# Generative Adversarial Networks (GAN) in Pytorch

This week is a really interesting week in the Deep Learning library front. There are two new Deep Learning libraries being open sourced: Pytorch and Minpy.

Those two libraries are different from the existing libraries like TensorFlow and Theano in the sense of how we do the computation. In TensorFlow and Theano, we have to symbolically construct our computational graph first before running it. In a sense, it is like writing a whole program before running it. Hence, the degree of freedom that we have in those libraries are limited. For example, doing loop, one need to use `tf.while_loop()`

function in TensorFlow or `scan()`

in Theano. Those approaches are less intuitive compared to imperative programming.

Enter Pytorch. It is a Torch’s port for Python. The programming style of Pytorch is imperative, meaning that if we’ve already familiar using Numpy to code our alogrithm up, then jumping to Pytorch should be a breeze. One does not need to learn symbolic mathematical computation, like in TensorFlow and Theano.

With that being said, let’s try Pytorch by implementing Generative Adversarial Networks (GAN). As a reference point, here is the TensorFlow version.

Let’s start by importing stuffs:

Now let’s construct our Generative Network \( G(z) \):

It is awfully similar to the TensorFlow version, what is the difference then? It is subtle without more hints, but basically those variables `Wzh, bzh, Whx, bhx`

are real tensor/ndarray, just like in Numpy. That means, if we evaluate it with `print(Wzh)`

the value is immediately shown. Also, the function `G(z)`

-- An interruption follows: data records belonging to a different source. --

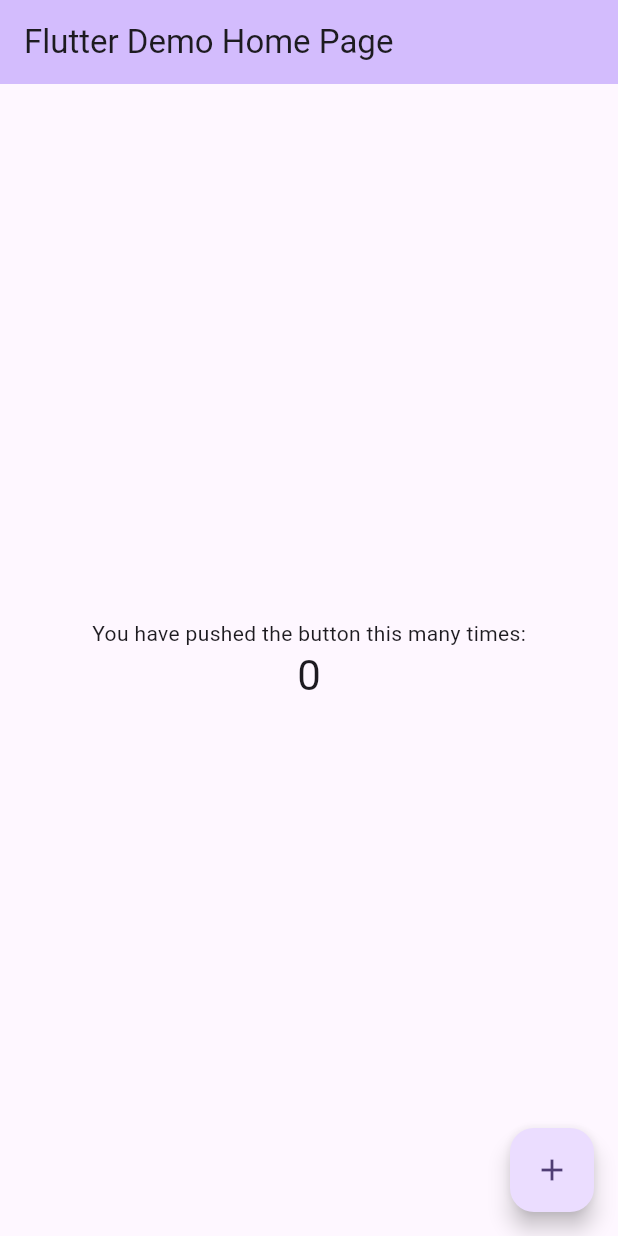
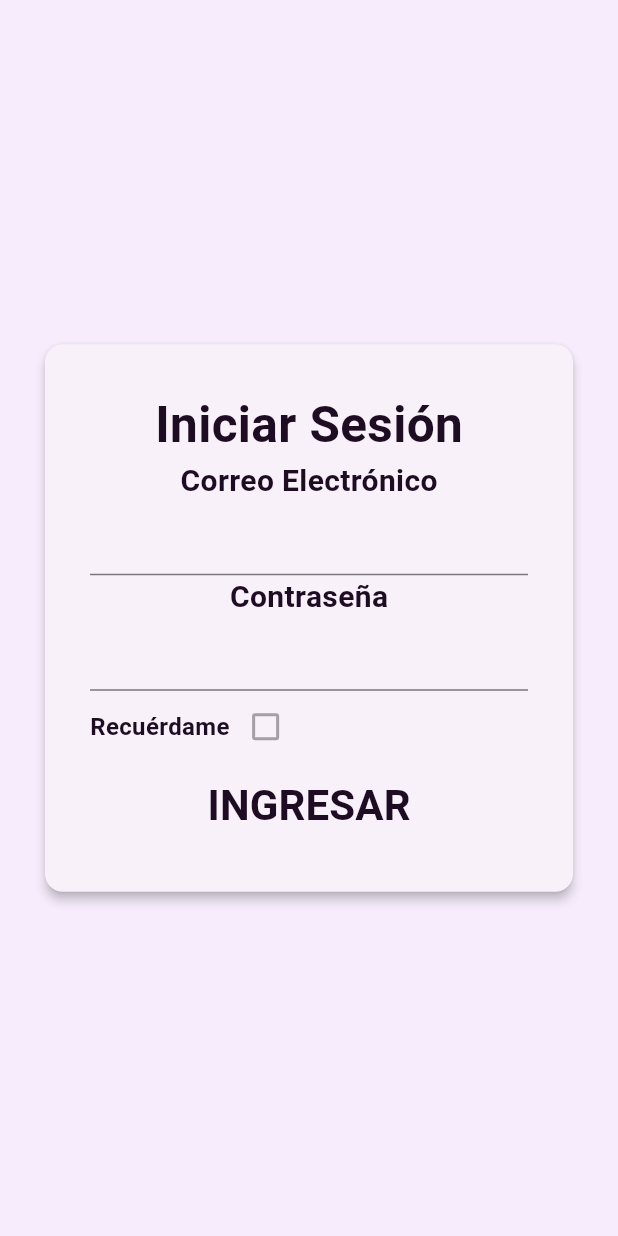
Before and after one commit to Williams-adm/anttec_mobile, a Flutter app: the screen it shows after launch, on a phone screen of 412 x 824 dp. Run offline on Flutter 3.47's test engine with Material 3 defaults, Android fonts, the phone set to English and light mode, and no system bars.

Commit message:
splash y login medio

```diff
--- /dev/null
+++ b/lib/app.dart
@@ -0,0 +1,18 @@
+import 'package:anttec_mobile/routes.dart';
+import 'package:flutter/material.dart';
+
+class MyApp extends StatelessWidget {
+  const MyApp({super.key});
+
+  @override
+  Widget build(BuildContext context) {
+    return MaterialApp(
+      title: 'ANTTEC',
+      theme: ThemeData(
+        colorScheme: ColorScheme.fromSeed(seedColor: Colors.deepPurple),
+      ),
+      routes: routes,
+      initialRoute: "login",
+    );
+  }
+}
--- /dev/null
+++ b/lib/app/ui/login/screen/login_screen.dart
@@ -0,0 +1,42 @@
+import 'package:anttec_mobile/core/styles/colors.dart';
+import 'package:anttec_mobile/core/styles/texts.dart';
+import 'package:flutter/material.dart';
+
+class LoginScreen extends StatelessWidget {
+  const LoginScreen({super.key});
+
+  @override
+  Widget build(BuildContext context) {
+    return Scaffold(
+      backgroundColor: AppColors.background,
+      body: SafeArea(
+        child: Center(
+          child: Card(
+            margin: EdgeInsets.all(30),
+            elevation: 3,
+            child: Padding(padding: EdgeInsetsGeometry.all(30),
+            child: Form(
+              child: Column(
+                mainAxisSize: MainAxisSize.min,
+                children: [
+                  Text("Iniciar Sesión", style: AppTexts.h1,),
+                  Text("Correo Electrónico", style: AppTexts.h3,),
+                  TextFormField(),
+                  Text("Contraseña", style: AppTexts.h3,),
+                  TextFormField(),
+                  Row(
+                    children: [
+                      Text("Recuérdame", style: AppTexts.body1,),
+                      Checkbox(value: false, onChanged: null),
+                    ],
+                  ),
+                  TextButton(onPressed: null, child: Text("INGRESAR", style: AppTexts.login))
+                ],
+              ),
+            ),),
+          ),
+        ),
+      ),
+    );
+  }
+}
--- /dev/null
+++ b/lib/app/ui/splash/screen/splash_screen.dart
@@ -0,0 +1,28 @@
+import 'package:anttec_mobile/core/styles/colors.dart';
+import 'package:flutter/material.dart';
+import 'package:flutter/services.dart';
+
+class SplashScreen extends StatelessWidget {
+  const SplashScreen({super.key});
+
+  @override
+  Widget build(BuildContext context) {
+    return Container(
+      decoration: BoxDecoration (
+        gradient: LinearGradient(colors: [AppColors.primary, AppColors.degraded],
+        begin: Alignment.topCenter,
+        end: Alignment.bottomCenter)
+      ),
+      child: Scaffold(
+        backgroundColor: Colors.transparent,
+        appBar: AppBar(
+          systemOverlayStyle: SystemUiOverlayStyle.light,
+          backgroundColor: Colors.transparent,
+        ),
+        body: Center(
+            child: Image.asset("assets/img/logo.png"),
+        ),
+      ),
+    );
+  }
+}
--- /dev/null
+++ b/lib/core/styles/colors.dart
@@ -0,0 +1,9 @@
+import 'package:flutter/material.dart';
+
+class AppColors{
+  static const Color primary = Color(0xff753089); //800
+  static const Color secondary = Color(0xff803398); //700
+  static const Color tertiary = Color(0xffDFB8EF); //300
+  static const Color background = Color(0xffF6ECFB); //50
+  static const Color degraded = Color(0xff1E0C23); //50
+}
--- /dev/null
+++ b/lib/core/styles/texts.dart
@@ -0,0 +1,10 @@
+import 'package:anttec_mobile/core/styles/colors.dart';
+import 'package:flutter/cupertino.dart';
+
+class AppTexts{
+  static const h1 = TextStyle(fontSize: 33, fontWeight: FontWeight.bold, color: AppColors.degraded);
+  static const h2 = TextStyle(fontSize: 23, fontWeight: FontWeight.bold, color: AppColors.degraded);
+  static const h3 = TextStyle(fontSize: 20, fontWeight: FontWeight.bold, color: AppColors.degraded);
+  static const login = TextStyle(fontSize: 28, fontWeight: FontWeight.bold, color: AppColors.degraded);
+  static const body1 = TextStyle(fontSize: 16, fontWeight: FontWeight.bold, color: AppColors.degraded);
+}
--- a/lib/main.dart
+++ b/lib/main.dart
@@ -1,122 +1,14 @@
+import 'package:anttec_mobile/app.dart';
 import 'package:flutter/material.dart';
+import 'package:flutter/services.dart';
 
 void main() {
+  SystemChrome.setSystemUIOverlayStyle(
+    const SystemUiOverlayStyle(
+      statusBarColor: Colors.transparent, // Barra de estado transparente
+      systemNavigationBarColor: Colors.transparent, // Barra de navegación transparente
+    ),
+  );
+
   runApp(const MyApp());
 }
-
-class MyApp extends StatelessWidget {
-  const MyApp({super.key});
-
-  // This widget is the root of your application.
-  @override
-  Widget build(BuildContext context) {
-    return MaterialApp(
-      title: 'Flutter Demo',
-      theme: ThemeData(
-        // This is the theme of your application.
-        //
-        // TRY THIS: Try running your application with "flutter run". You'll see
-        // the application has a purple toolbar. Then, without quitting the app,
-        // try changing the seedColor in the colorScheme below to Colors.green
-        // and then invoke "hot reload" (save your changes or press the "hot
-        // reload" button in a Flutter-supported IDE, or press "r" if you used
-        // the command line to start the app).
-        //
-        // Notice that the counter didn't reset back to zero; the application
-        // state is not lost during the reload. To reset the state, use hot
-        // restart instead.
-        //
-        // This works for code too, not just values: Most code changes can be
-        // tested with just a hot reload.
-        colorScheme: ColorScheme.fromSeed(seedColor: Colors.deepPurple),
-      ),
-      home: const MyHomePage(title: 'Flutter Demo Home Page'),
-    );
-  }
-}
-
-class MyHomePage extends StatefulWidget {
-  const MyHomePage({super.key, required this.title});
-
-  // This widget is the home page of your application. It is stateful, meaning
-  // that it has a State object (defined below) that contains fields that affect
-  // how it looks.
-
-  // This class is the configuration for the state. It holds the values (in this
-  // case the title) provided by the parent (in this case the App widget) and
-  // used by the build method of the State. Fields in a Widget subclass are
-  // always marked "final".
-
-  final String title;
-
-  @override
-  State<MyHomePage> createState() => _MyHomePageState();
-}
-
-class _MyHomePageState extends State<MyHomePage> {
-  int _counter = 0;
-
-  void _incrementCounter() {
-    setState(() {
-      // This call to setState tells the Flutter framework that something has
-      // changed in this State, which causes it to rerun the build method below
-      // so that the display can reflect the updated values. If we changed
-      // _counter without calling setState(), then the build method would not be
-      // called again, and so nothing would appear to happen.
-      _counter++;
-    });
-  }
-
-  @override
-  Widget build(BuildContext context) {
-    // This method is rerun every time setState is called, for instance as done
-    // by the _incrementCounter method above.
-    //
-    // The Flutter framework has been optimized to make rerunning build methods
-    // fast, so that you can just rebuild anything that needs updating rather
-    // than having to individually change instances of widgets.
-    return Scaffold(
-      appBar: AppBar(
-        // TRY THIS: Try changing the color here to a specific color (to
-        // Colors.amber, perhaps?) and trigger a hot reload to see the AppBar
-        // change color while the other colors stay the same.
-        backgroundColor: Theme.of(context).colorScheme.inversePrimary,
-        // Here we take the value from the MyHomePage object that was created by
-        // the App.build method, and use it to set our appbar title.
-        title: Text(widget.title),
-      ),
-      body: Center(
-        // Center is a layout widget. It takes a single child and positions it
-        // in the middle of the parent.
-        child: Column(
-          // Column is also a layout widget. It takes a list of children and
-          // arranges them vertically. By default, it sizes itself to fit its
-          // children horizontally, and tries to be as tall as its parent.
-          //
-          // Column has various properties to control how it sizes itself and
-          // how it positions its children. Here we use mainAxisAlignment to
-          // center the children vertically; the main axis here is the vertical
-          // axis because Columns are vertical (the cross axis would be
-          // horizontal).
-          //
-          // TRY THIS: Invoke "debug painting" (choose the "Toggle Debug Paint"
-          // action in the IDE, or press "p" in the console), to see the
-          // wireframe for each widget.
-          mainAxisAlignment: MainAxisAlignment.center,
-          children: <Widget>[
-            const Text('You have pushed the button this many times:'),
-            Text(
-              '$_counter',
-              style: Theme.of(context).textTheme.headlineMedium,
-            ),
-          ],
-        ),
-      ),
-      floatingActionButton: FloatingActionButton(
-        onPressed: _incrementCounter,
-        tooltip: 'Increment',
-        child: const Icon(Icons.add),
-      ), // This trailing comma makes auto-formatting nicer for build methods.
-    );
-  }
-}
--- /dev/null
+++ b/lib/routes.dart
@@ -0,0 +1,8 @@
+import 'package:anttec_mobile/app/ui/login/screen/login_screen.dart';
+import 'package:anttec_mobile/app/ui/splash/screen/splash_screen.dart';
+import 'package:flutter/widgets.dart';
+
+Map<String, Widget Function(BuildContext _)> routes = {
+  "splash": (_) => SplashScreen(),
+  "login": (_) => LoginScreen(),
+};
--- a/pubspec.yaml
+++ b/pubspec.yaml
@@ -56,6 +56,8 @@ flutter:
   # included with your application, so that you can use the icons in
   # the material Icons class.
   uses-material-design: true
+  assets:
+    - assets/img/logo.png
 
   # To add assets to your application, add an assets section, like this:
   # assets:
```
Also changed, not shown: assets/img/logo.png (added), lib/core/config.dart (added), 1 other file.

is a real function, in the sense that if we input a tensor, we will immediately get the return value back. Try doing those things in TensorFlow or Theano.

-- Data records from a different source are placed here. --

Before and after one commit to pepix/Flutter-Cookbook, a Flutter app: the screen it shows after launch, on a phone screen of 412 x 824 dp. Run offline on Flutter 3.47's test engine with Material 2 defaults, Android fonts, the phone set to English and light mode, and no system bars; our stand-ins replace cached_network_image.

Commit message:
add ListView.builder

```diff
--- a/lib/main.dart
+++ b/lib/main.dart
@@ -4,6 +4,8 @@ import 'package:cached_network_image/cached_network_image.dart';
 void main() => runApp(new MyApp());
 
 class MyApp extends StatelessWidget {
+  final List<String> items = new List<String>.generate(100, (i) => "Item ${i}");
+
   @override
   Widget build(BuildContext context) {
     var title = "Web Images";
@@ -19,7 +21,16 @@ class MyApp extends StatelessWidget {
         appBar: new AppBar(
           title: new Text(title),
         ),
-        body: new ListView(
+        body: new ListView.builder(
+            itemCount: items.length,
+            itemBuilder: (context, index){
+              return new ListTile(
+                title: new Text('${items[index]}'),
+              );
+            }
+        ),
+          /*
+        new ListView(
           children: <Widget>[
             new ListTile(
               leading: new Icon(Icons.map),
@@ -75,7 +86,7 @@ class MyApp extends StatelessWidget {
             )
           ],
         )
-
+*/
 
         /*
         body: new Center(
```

Next is the Discriminator Network \( D(X) \):

Attentive readers will notice that unlike in TensorFlow or Numpy implementation, adding bias to the equation is non-trivial in Pytorch. It is a workaround since Pytorch has not implemented Numpy-like broadcasting mechanism yet. If we do not use this workaround, the `X @ W + b`

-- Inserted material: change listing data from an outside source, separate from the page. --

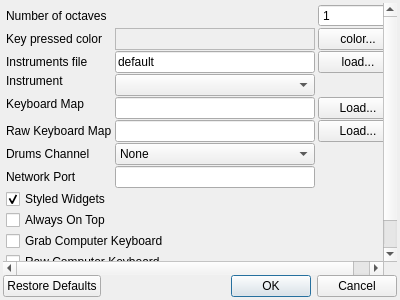
Old version of the form trunk/desktop/src/preferences.ui in the repository svn2github/vmpk.
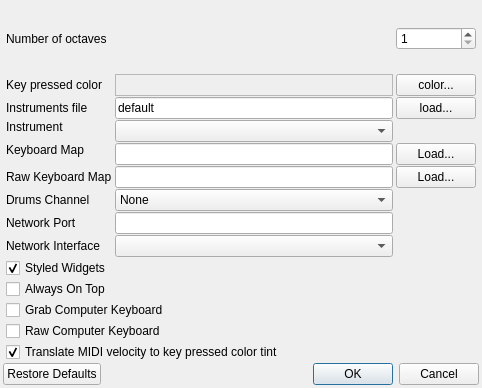
New version of the form. Icons and pictures are not drawn.

Commit message: * Overhauled UDP Multicast support for Qt 4.8 * new setting: network interface

```diff
--- a/trunk/desktop/src/preferences.ui
+++ b/trunk/desktop/src/preferences.ui
@@ -23,8 +23,8 @@
    <rect>
     <x>0</x>
     <y>0</y>
-    <width>400</width>
-    <height>300</height>
+    <width>482</width>
+    <height>388</height>
    </rect>
   </property>
   <property name="windowTitle">
@@ -54,8 +54,8 @@
        <rect>
         <x>0</x>
         <y>0</y>
-        <width>394</width>
-        <height>271</height>
+        <width>476</width>
+        <height>355</height>
        </rect>
       </property>
       <layout class="QGridLayout" name="gridLayout">
@@ -378,7 +378,7 @@
        <item row="8" column="1">
         <widget class="QLineEdit" name="txtNetworkPort"/>
        </item>
-       <item row="9" column="0">
+       <item row="10" column="0">
         <widget class="QCheckBox" name="chkStyledKnobs">
          <property name="whatsThis">
           <string>Change the widget (knobs, switches) style, either using the custom look or reverting to the style selected in qtconfig.</string>
@@ -391,7 +391,7 @@
          </property>
         </widget>
        </item>
-       <item row="10" column="0">
+       <item row="11" column="0">
         <widget class="QCheckBox" name="chkAlwaysOnTop">
          <property name="whatsThis">
           <string>Check this box to keep the keyboard window always visible, on top of other windows.</string>
@@ -401,7 +401,7 @@
          </property>
         </widget>
        </item>
-       <item row="12" column="0" colspan="2">
+       <item row="13" column="0" colspan="2">
         <widget class="QCheckBox" name="chkRawKeyboard">
          <property name="whatsThis">
           <string>&lt;!DOCTYPE HTML PUBLIC &quot;-//W3C//DTD HTML 4.0//EN&quot; &quot;http://www.w3.org/TR/REC-html40/strict.dtd&quot;&gt;
@@ -418,7 +418,7 @@
          </property>
         </widget>
        </item>
-       <item row="13" column="0" colspan="2">
+       <item row="14" column="0" colspan="2">
         <widget class="QCheckBox" name="chkVelocityColor">
          <property name="text">
           <string>Translate MIDI velocity to key pressed color tint</string>
@@ -428,7 +428,7 @@
          </property>
         </widget>
        </item>
-       <item row="11" column="0" colspan="2">
+       <item row="12" column="0" colspan="2">
         <widget class="QCheckBox" name="chkGrabKb">
          <property name="whatsThis">
           <string>&lt;!DOCTYPE HTML PUBLIC &quot;-//W3C//DTD HTML 4.0//EN&quot; &quot;http://www.w3.org/TR/REC-html40/strict.dtd&quot;&gt;
@@ -442,6 +442,16 @@
          </property>
         </widget>
        </item>
+       <item row="9" column="0">
+        <widget class="QLabel" name="lblNetworkIface">
+         <property name="text">
+          <string>Network Interface</string>
+         </property>
+        </widget>
+       </item>
+       <item row="9" column="1">
+        <widget class="QComboBox" name="cboNetworkIface"/>
+       </item>
       </layout>
      </widget>
     </widget>
```
The commit also changes 8 other files.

will fail because while `X @ W`

is `mb_size x h`

dimensional tensor, `b`

is only `1 x b`

vector!

Now let’s define the optimization procedure:

While at this point, in TensorFlow we just need to run the graph with `G_solver`

and `D_solver`

as the entry points, in Pytorch we need to tell the program what to do with those instances. So, just like in Numpy, we run the “forward-loss-backward-update” loop:

So first, let’s define the \( D(X) \)’s “forward-loss-backward-update” step. First, the forward step:

Nothing fancy, it is just a Numpy-like operations. Next, the backward and update step:

That is it! Notice, when we were constructing all the `W`

s and `b`

s, we wrapped them with `Variable(..., requires_grad=True)`

. That wrapping is basically telling Pytorch that we cares about the gradient of those variables, and consequently `pytorch.autograd`

module will calculate their gradients automatically, starting from `D_loss`

. We could inspect those gradients by inspecting `grad`

instance of the variables, e.g. `Wxh.grad`

.

Of course we could code up our own optimizer. But Pytorch has built-in optimizers ready in `pytorch.optim`

module. What it does is to abstract the update process and at each iteration, we just need to call `D_solver.step()`

to update our variables, now that `grad`

instance in those variables has been computed by `backward()`

function.

As we have two different optimizers, we need to clear up the computed gradient in our computational graph as we do not need it anymore. Also, it is necessary so that the gradients won’t mix up with the subsequent call of `backward()`

as `D_solver`

shares some subgraphs with `G_solver`

.

We do similar things to implement the “forward-loss-backward-update” for \( G(z) \):

And that is it, really.

But we might ask, why do all of those things matter? Why not to just use TensorFlow or Theano? The answer is when we want to inspect or debug inside the computation graph, thing could be hairy in symbolic computation. Think of it like this: we are given a compiled program and what we can do is to run it. How do we debug a specific suboperation inside that program? Granted in TensorFlow we could inspect any variable by returning it once the computation is done, but still, we could only inspect it at the end of the computation not before.

In contrast, in imperative computation, we could just use `print()`

function basically anywhere and anytime we want and immediately it will display the value. Doing other “non-trivial” operations like loop and conditional are also become much more easier in Pytorch, just like the good old Python. Hence, one could argue that this way of programming is more “natural”.

The full code is available in my Github repo: https://github.com/wiseodd/generative-models.